He asks me how old I am and when I tell him, he says, “Oh, so more than half your life is behind you.” Chastened, I scramble up to pay my respects to Ranganathar. And, I am rewarded by another glimpse of a Malabar Giant Squirrel that takes my mind away from my mortality. Bears, gaurs and tigers are regular visitors here. They live in the dense forest that surrounds us. Madhan has encountered them often enough.
Madhan hopes his son will continue to look after the temple after him. No one comes here. But, he is delighted that just two years ago, he managed to make the temple pucca. If he lives long enough, he would like to have a small feast and invite the nearby villagers. But he too is worried about the shrinking forest cover and the water shortage.
Is Madhan’s temple worth documenting? May be not. No kings or famous people have patronised it. And 150 years old is not that ancient in our culture. But, it still stands only on an old man’s faith, because he thinks it is God’s will. There are no hundis, no priests. Just enormous calm and peace. Isn’t that what places of worship are meant to be?
We start our descent, Sivalingam nimbly, and I with more caution than grace. Climbing down is more difficult, I discover. But we stop every now and then. Sivalingam holds up his hand, asking me to hold still. He takes out his mobile phone and plays the call of a flycatcher. And to my utter delight, out hops a bird, head cocked to one side looking for its mate — the Black and Orange Fly Catcher!
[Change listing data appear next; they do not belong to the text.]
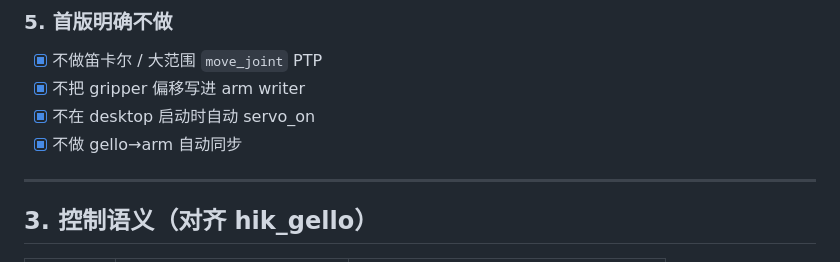
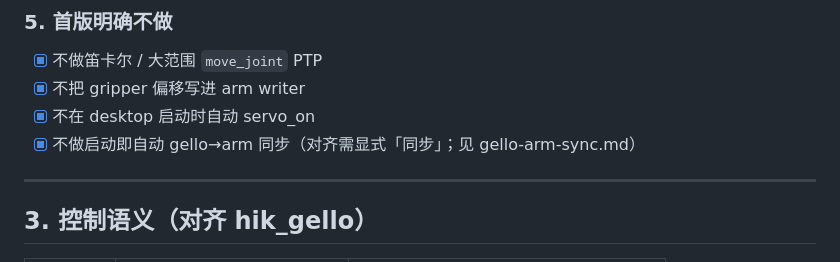
Before and after one commit to fszhangYi/sensors-dcs, a Markdown page: docs/arm-write.md, the part around the change. GitHub-like rendering.

Commit message:
Clarify arm-write docs: no boot-time gello→arm auto sync.
Co-authored-by: Cursor <cursoragent@cursor.com>

```diff
--- a/docs/arm-write.md
+++ b/docs/arm-write.md
@@ -63,7 +63,7 @@
 - [x] 不做笛卡尔 / 大范围 `move_joint` PTP
 - [x] 不把 gripper 偏移写进 arm writer
 - [x] 不在 desktop 启动时自动 servo_on
-- [x] 不做 gello→arm 自动同步
+- [x] 不做启动即自动 gello→arm 同步（对齐需显式「同步」；见 gello-arm-sync.md）
 
 ---
 
```
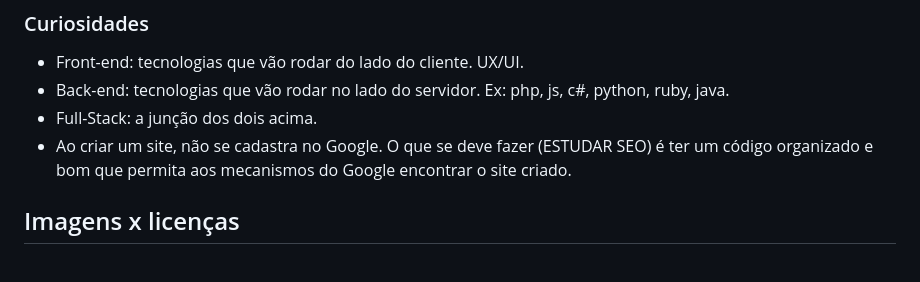
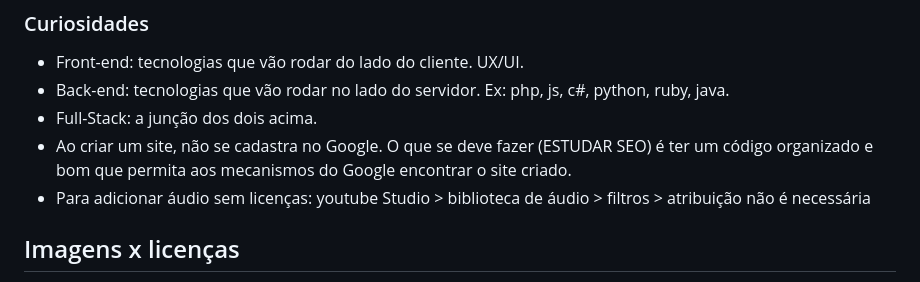
Before and after one commit to sluchester/Curso-em-Video-HTML5-e-CSS3, a Markdown page: Readme.md, the part around the change. GitHub-like rendering.

Commit message:
adicionado observações

```diff
--- a/Readme.md
+++ b/Readme.md
@@ -75,6 +75,7 @@ OBS: h1 é o seletor. O que está dentro das chaves é a "declaração". Cada de
 - Back-end: tecnologias que vão rodar no lado do servidor. Ex: php, js, c#, python, ruby, java.
 - Full-Stack: a junção dos dois acima.
 - Ao criar um site, não se cadastra no Google. O que se deve fazer (ESTUDAR SEO) é ter um código organizado e bom que permita aos mecanismos do Google encontrar o site criado.
+- Para adicionar áudio sem licenças: youtube Studio > biblioteca de áudio > filtros > atribuição não é necessária
 
 ## Imagens x licenças
 - A maior parte das imagens são licenciadas.
```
From Donnington in Kotagiri, take the Keezh Kotagiri road towards Kodanad. After about four km at the S. Kaikatti Junction take the Solurmattam route towards Honatty.
What not to miss
Sit at the temple clearing and listen to birdsong.
Not too far is the Kodanad View Point.
And, Ooty and Coonoor are just a drive away.